» RECORDED DATA:
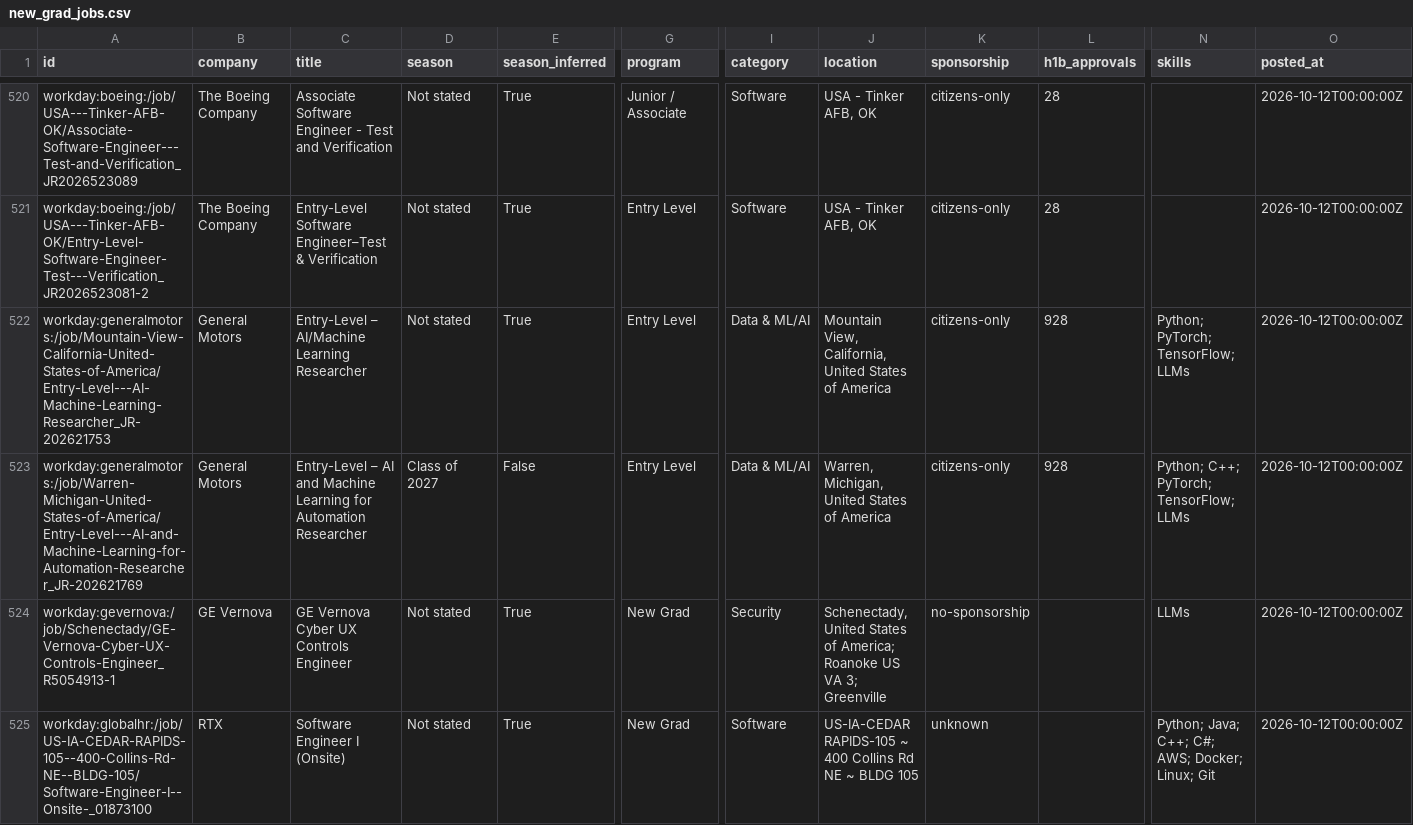
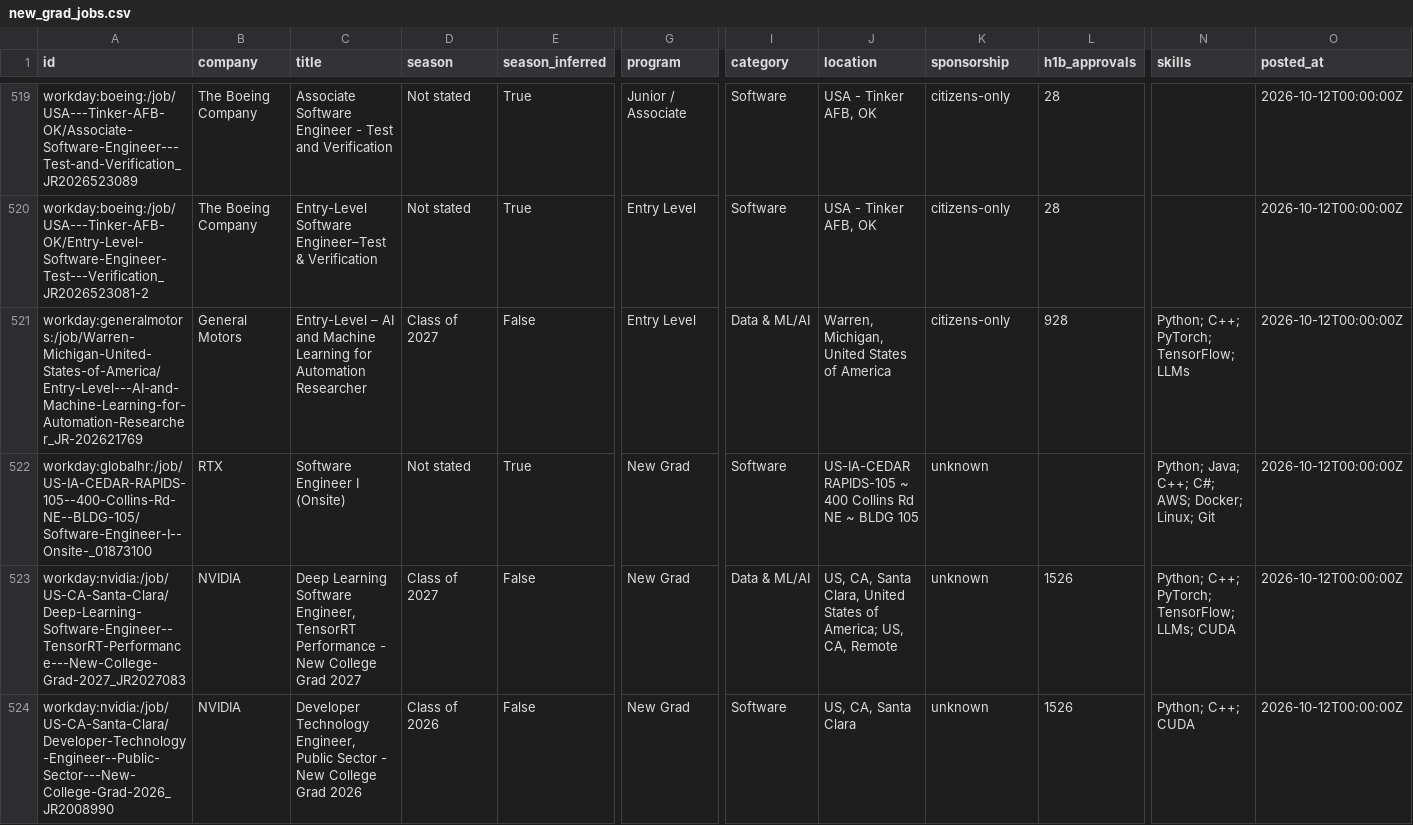
Before and after one commit to apxxrv/New-Grad-Tech-Jobs, a CSV file: data/new_grad_jobs.csv, drawn as a sheet; only a part is shown, gaps mark what is left out; the shorter side is filled out with more unchanged rows; removed rows and columns are numbered as before the commit, all else as after; rows hold the shown columns only; the diff covers the shown part only; the diff names each change by its address in the sheet, - before the commit and + after, or states it on an @@ line.

```diff
--- a/data/new_grad_jobs.csv
+++ b/data/new_grad_jobs.csv
-row 522: workday:generalmotors:/job/Mountain-View-California-United-States-of-America/Entry-Level---AI-Machine-Learning-Researcher_JR-202621753 | General Motors | Entry-Level – AI/Machine Learning Researcher | Not stated | True | Entry Level | Data & ML/AI | Mountain View, California, United States of America | citizens-only | 928 | Python; PyTorch; TensorFlow; LLMs | 2026-10-12T00:00:00Z
-row 524: workday:gevernova:/job/Schenectady/GE-Vernova-Cyber-UX-Controls-Engineer_R5054913-1 | GE Vernova | GE Vernova Cyber UX Controls Engineer | Not stated | True | New Grad | Security | Schenectady, United States of America; Roanoke US VA 3; Greenville | no-sponsorship |  | LLMs | 2026-10-12T00:00:00Z
```
Also changed, not shown: 4 added rows, 7 removed rows, 3 moved rows and 2 edited cells elsewhere in this file, docs/new_grad_jobs.csv, 16 other files.
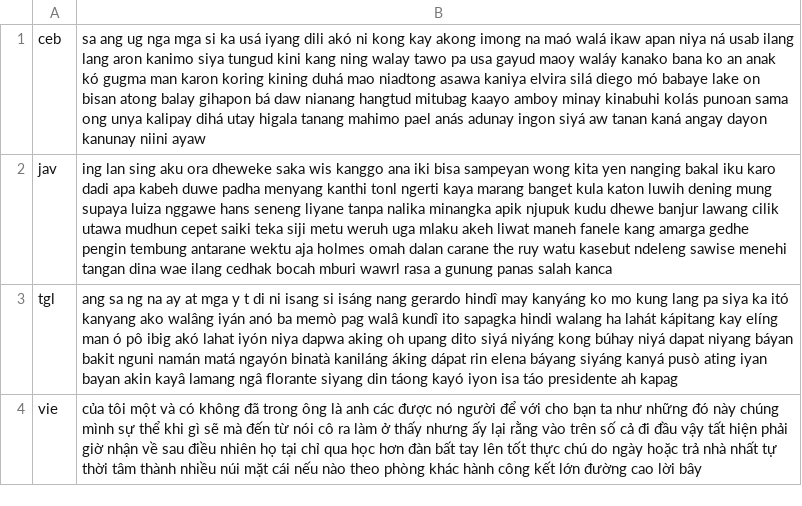
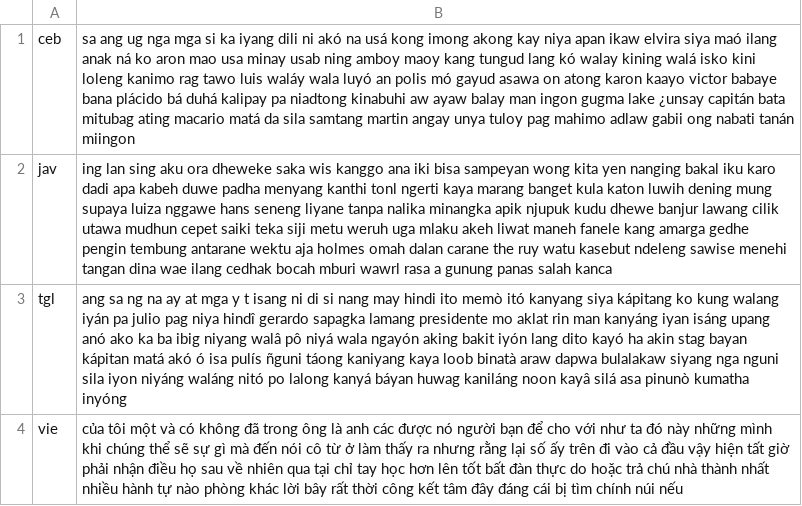
Before and after one commit to programarivm/babylon, a CSV file: dataset/output/alphabet/latin/austronesian.csv, drawn as a sheet.

```diff
--- a/dataset/output/alphabet/latin/austronesian.csv
+++ b/dataset/output/alphabet/latin/austronesian.csv
@@ -1,4 +1,4 @@
-ceb,sa ang ug nga mga si ka usá iyang dili akó ni kong kay akong imong na maó walá ikaw apan niya ná usab ilang lang aron kanimo siya tungud kini kang ning walay tawo pa usa gayud maoy waláy kanako bana ko an anak kó gugma man karon koring kining duhá mao niadtong asawa kaniya elvira silá diego mó babaye lake on bisan atong balay gihapon bá daw nianang hangtud mitubag kaayo amboy minay kinabuhi kolás punoan sama ong unya kalipay dihá utay higala tanang mahimo pael anás adunay ingon siyá aw tanan kaná angay dayon kanunay niini ayaw
+ceb,sa ang ug nga mga si ka iyang dili ni akó na usá kong imong akong kay niya apan ikaw elvira siya maó ilang anak ná ko aron mao usa minay usab ning amboy maoy kang tungud lang kó walay kining walá isko kini loleng kanimo rag tawo luis waláy wala luyó an polis mó gayud asawa on atong karon kaayo victor babaye bana plácido bá duhá kalipay pa niadtong kinabuhi aw ayaw balay man ingon gugma lake ¿unsay capitán bata mitubag ating macario matá da sila samtang martin angay unya tuloy pag mahimo adlaw gabii ong nabati tanán miingon
 jav,ing lan sing aku ora dheweke saka wis kanggo ana iki bisa sampeyan wong kita yen nanging bakal iku karo dadi apa kabeh duwe padha menyang kanthi tonl ngerti kaya marang banget kula katon luwih dening mung supaya luiza nggawe hans seneng liyane tanpa nalika minangka apik njupuk kudu dhewe banjur lawang cilik utawa mudhun cepet saiki teka siji metu weruh uga mlaku akeh liwat maneh fanele kang amarga gedhe pengin tembung antarane wektu aja holmes omah dalan carane the ruy watu kasebut ndeleng sawise menehi tangan dina wae ilang cedhak bocah mburi wawrl rasa a gunung panas salah kanca
-tgl,ang sa ng na ay at mga y t di ni isang si isáng nang gerardo hindî may kanyáng ko mo kung lang pa siya ka itó kanyang ako walâng iyán anó ba memò pag walâ kundî ito sapagka hindi walang ha lahát kápitang kay elíng man ó pô ibig akó lahat iyón niya dapwa aking oh upang dito siyá niyáng kong búhay niyá dapat niyang báyan bakit nguni namán matá ngayón binatà kaniláng áking dápat rin elena báyang siyáng kanyá pusò ating iyan bayan akin kayâ lamang ngâ florante siyang din táong kayó iyon isa táo presidente ah kapag
-vie,của tôi một và có không đã trong ông là anh các được nó người để với cho bạn ta như những đó này chúng mình sự thể khi gì sẽ mà đến từ nói cô ra làm ở thấy nhưng ấy lại rằng vào trên số cả đi đầu vậy tất hiện phải giờ nhận về sau điều nhiên họ tại chỉ qua học hơn đàn bất tay lên tốt thực chú do ngày hoặc trả nhà nhất tự thời tâm thành nhiều núi mặt cái nếu nào theo phòng khác hành công kết lớn đường cao lời bây
+tgl,ang sa ng na ay at mga y t isang ni di si nang may hindi ito memò itó kanyang siya kápitang ko kung walang iyán pa julio pag niya hindî gerardo sapagka lamang presidente mo aklat rin man kanyáng iyan isáng upang anó ako ka ba ibig niyang walâ pô niyá wala ngayón aking bakit iyón lang dito kayó ha akin stag bayan kápitan matá akó ó isa pulís ñguni táong kaniyang kaya loob binatà araw dapwa bulalakaw siyang nga nguni sila iyon niyáng waláng nitó po lalong kanyá báyan huwag kaniláng noon kayâ silá asa pinunò kumatha inyóng
+vie,của tôi một và có không đã trong ông là anh các được nó người bạn để cho với như ta đó này những mình khi chúng thể sẽ sự gì mà đến nói cô từ ở làm thấy ra nhưng rằng lại số ấy trên đi vào cả đầu vậy hiện tất giờ phải nhận điều họ sau về nhiên qua tại chỉ tay học hơn lên tốt bất đàn thực do hoặc trả chú nhà thành nhất nhiều hành tự nào phòng khác lời bây rất thời công kết tâm đây đáng cái bị tìm chính núi nếu
```
Also changed, not shown: dataset/output/alphabet/latin/germanic.csv, dataset/output/alphabet/latin/romance.csv, 37 other files.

» WHAT YOU NEED TO DO: Reproduce the listing word for word. Do not carry over the pictures.

» WORKED SOLUTION:
Before and after one commit to apxxrv/New-Grad-Tech-Jobs, a CSV file: data/new_grad_jobs.csv, drawn as a sheet; only a part is shown, gaps mark what is left out; the shorter side is filled out with more unchanged rows; removed rows and columns are numbered as before the commit, all else as after; rows hold the shown columns only; the diff covers the shown part only; the diff names each change by its address in the sheet, - before the commit and + after, or states it on an @@ line.

```diff
--- a/data/new_grad_jobs.csv
+++ b/data/new_grad_jobs.csv
-row 522: workday:generalmotors:/job/Mountain-View-California-United-States-of-America/Entry-Level---AI-Machine-Learning-Researcher_JR-202621753 | General Motors | Entry-Level – AI/Machine Learning Researcher | Not stated | True | Entry Level | Data & ML/AI | Mountain View, California, United States of America | citizens-only | 928 | Python; PyTorch; TensorFlow; LLMs | 2026-10-12T00:00:00Z
-row 524: workday:gevernova:/job/Schenectady/GE-Vernova-Cyber-UX-Controls-Engineer_R5054913-1 | GE Vernova | GE Vernova Cyber UX Controls Engineer | Not stated | True | New Grad | Security | Schenectady, United States of America; Roanoke US VA 3; Greenville | no-sponsorship |  | LLMs | 2026-10-12T00:00:00Z
```
Also changed, not shown: 4 added rows, 7 removed rows, 3 moved rows and 2 edited cells elsewhere in this file, docs/new_grad_jobs.csv, 16 other files.
Before and after one commit to programarivm/babylon, a CSV file: dataset/output/alphabet/latin/austronesian.csv, drawn as a sheet.

```diff
--- a/dataset/output/alphabet/latin/austronesian.csv
+++ b/dataset/output/alphabet/latin/austronesian.csv
@@ -1,4 +1,4 @@
-ceb,sa ang ug nga mga si ka usá iyang dili akó ni kong kay akong imong na maó walá ikaw apan niya ná usab ilang lang aron kanimo siya tungud kini kang ning walay tawo pa usa gayud maoy waláy kanako bana ko an anak kó gugma man karon koring kining duhá mao niadtong asawa kaniya elvira silá diego mó babaye lake on bisan atong balay gihapon bá daw nianang hangtud mitubag kaayo amboy minay kinabuhi kolás punoan sama ong unya kalipay dihá utay higala tanang mahimo pael anás adunay ingon siyá aw tanan kaná angay dayon kanunay niini ayaw
+ceb,sa ang ug nga mga si ka iyang dili ni akó na usá kong imong akong kay niya apan ikaw elvira siya maó ilang anak ná ko aron mao usa minay usab ning amboy maoy kang tungud lang kó walay kining walá isko kini loleng kanimo rag tawo luis waláy wala luyó an polis mó gayud asawa on atong karon kaayo victor babaye bana plácido bá duhá kalipay pa niadtong kinabuhi aw ayaw balay man ingon gugma lake ¿unsay capitán bata mitubag ating macario matá da sila samtang martin angay unya tuloy pag mahimo adlaw gabii ong nabati tanán miingon
 jav,ing lan sing aku ora dheweke saka wis kanggo ana iki bisa sampeyan wong kita yen nanging bakal iku karo dadi apa kabeh duwe padha menyang kanthi tonl ngerti kaya marang banget kula katon luwih dening mung supaya luiza nggawe hans seneng liyane tanpa nalika minangka apik njupuk kudu dhewe banjur lawang cilik utawa mudhun cepet saiki teka siji metu weruh uga mlaku akeh liwat maneh fanele kang amarga gedhe pengin tembung antarane wektu aja holmes omah dalan carane the ruy watu kasebut ndeleng sawise menehi tangan dina wae ilang cedhak bocah mburi wawrl rasa a gunung panas salah kanca
-tgl,ang sa ng na ay at mga y t di ni isang si isáng nang gerardo hindî may kanyáng ko mo kung lang pa siya ka itó kanyang ako walâng iyán anó ba memò pag walâ kundî ito sapagka hindi walang ha lahát kápitang kay elíng man ó pô ibig akó lahat iyón niya dapwa aking oh upang dito siyá niyáng kong búhay niyá dapat niyang báyan bakit nguni namán matá ngayón binatà kaniláng áking dápat rin elena báyang siyáng kanyá pusò ating iyan bayan akin kayâ lamang ngâ florante siyang din táong kayó iyon isa táo presidente ah kapag
-vie,của tôi một và có không đã trong ông là anh các được nó người để với cho bạn ta như những đó này chúng mình sự thể khi gì sẽ mà đến từ nói cô ra làm ở thấy nhưng ấy lại rằng vào trên số cả đi đầu vậy tất hiện phải giờ nhận về sau điều nhiên họ tại chỉ qua học hơn đàn bất tay lên tốt thực chú do ngày hoặc trả nhà nhất tự thời tâm thành nhiều núi mặt cái nếu nào theo phòng khác hành công kết lớn đường cao lời bây
+tgl,ang sa ng na ay at mga y t isang ni di si nang may hindi ito memò itó kanyang siya kápitang ko kung walang iyán pa julio pag niya hindî gerardo sapagka lamang presidente mo aklat rin man kanyáng iyan isáng upang anó ako ka ba ibig niyang walâ pô niyá wala ngayón aking bakit iyón lang dito kayó ha akin stag bayan kápitan matá akó ó isa pulís ñguni táong kaniyang kaya loob binatà araw dapwa bulalakaw siyang nga nguni sila iyon niyáng waláng nitó po lalong kanyá báyan huwag kaniláng noon kayâ silá asa pinunò kumatha inyóng
+vie,của tôi một và có không đã trong ông là anh các được nó người bạn để cho với như ta đó này những mình khi chúng thể sẽ sự gì mà đến nói cô từ ở làm thấy ra nhưng rằng lại số ấy trên đi vào cả đầu vậy hiện tất giờ phải nhận điều họ sau về nhiên qua tại chỉ tay học hơn lên tốt bất đàn thực do hoặc trả chú nhà thành nhất nhiều hành tự nào phòng khác lời bây rất thời công kết tâm đây đáng cái bị tìm chính núi nếu
```
Also changed, not shown: dataset/output/alphabet/latin/germanic.csv, dataset/output/alphabet/latin/romance.csv, 37 other files.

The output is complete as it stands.